The slope or slant of the heel, rear to front, is called the ‘heel wedge angle’. The higher the heel, the greater the angle. On the bare foot there is no wedge angle. The bottom of the heel is on a level one hundred and eighty degrees, with body weight shared equally between heel and ball. Inside the heeled shoe, the wedge angle shifts body weight forward so that on a low heel, body weight is shared forty percent heel, sixty percent ball; and on a high heel ninety percent ball and ten percent heel.
Under these conditions the step sequence is no longer heel-to-ball- to toes and push-off, as with the bare foot. With heels two or more inches in height, little weight is borne by the heel of the foot causing the push-off phase to arise almost wholly from the ball (Fig. 2). In this reflex adjustment, scores of body parts — bones, ligaments and joints, muscles and tendons — head to foot must instantly change position. If these adjustments are sustained over prolonged periods via habitual use of higher heels, the strains and stresses become chronic, causing or contributing to compensatory strain patterns ascending up the kinetic chain.
In the recent edition of ‘The Journal of Injury, Function and Rehabilitation‘, a research team compared the effects on knee, hip, and ankle joint motions of running barefoot versus modern running shoes. Sixty-eight healthy young adult runners who currently utilize modern running shoes for training were selected. None of the participants had a history of musculoskeletal injury and they each ran an average of 15 miles per week. The experiment was designed so participants ran on a treadmill linked to a motion analysis device. They each engaged in a short treadmill run session with running shoes, and in an identical short session barefoot.
While some manual therapy techniques such as foot and ankle mobilization and structural alignment provide temporary relief from gait-induced distress symptoms (Fig. 3), long-term, they are largely ineffectual in re-establishing natural gait. Why? Because natural gait is biomechanically impossible for any shoe-wearing person. The shoe’s elevated heel shortens the Achilles tendon and tightens calf muscles sometimes leading to conditions such as plantar fasciitis and heel pain (Fig. 4).
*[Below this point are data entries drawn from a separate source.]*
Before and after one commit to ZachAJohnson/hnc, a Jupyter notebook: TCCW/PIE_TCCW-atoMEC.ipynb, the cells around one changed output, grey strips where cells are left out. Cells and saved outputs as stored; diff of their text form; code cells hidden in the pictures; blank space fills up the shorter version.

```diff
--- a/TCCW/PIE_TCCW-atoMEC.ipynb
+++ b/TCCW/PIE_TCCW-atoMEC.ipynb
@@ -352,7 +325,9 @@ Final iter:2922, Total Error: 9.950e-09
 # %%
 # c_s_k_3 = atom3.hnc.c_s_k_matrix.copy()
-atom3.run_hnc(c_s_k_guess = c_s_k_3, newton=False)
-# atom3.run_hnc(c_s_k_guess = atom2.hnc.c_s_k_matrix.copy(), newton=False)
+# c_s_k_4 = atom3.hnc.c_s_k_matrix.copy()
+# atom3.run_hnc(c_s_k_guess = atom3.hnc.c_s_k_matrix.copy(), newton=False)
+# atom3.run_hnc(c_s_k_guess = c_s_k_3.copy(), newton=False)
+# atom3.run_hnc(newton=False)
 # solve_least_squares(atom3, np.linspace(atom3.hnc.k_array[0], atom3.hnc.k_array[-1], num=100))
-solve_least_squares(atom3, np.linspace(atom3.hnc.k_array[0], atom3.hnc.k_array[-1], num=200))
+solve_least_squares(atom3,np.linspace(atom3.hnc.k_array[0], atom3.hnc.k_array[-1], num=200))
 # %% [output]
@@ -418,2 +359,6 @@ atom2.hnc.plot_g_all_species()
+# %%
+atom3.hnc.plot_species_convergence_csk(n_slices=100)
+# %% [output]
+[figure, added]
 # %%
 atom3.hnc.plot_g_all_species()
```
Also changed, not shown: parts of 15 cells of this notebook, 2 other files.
The heeled shoe “steals” much of the body’s antigravity propulsive power by weakening the fascial stirrup and leg muscles (Fig. 5). This not only places more stress on them to achieve needed propulsion (loss of ground reaction force), but power must be borrowed from elsewhere — knees, thigh muscles, hips, and trunk. Both tendons, ligaments and muscles are, of course, vital to step propulsion and gait stamina — which may help explain the performance dominance of marathon runners from nations where the barefoot state is common from infancy to adulthood.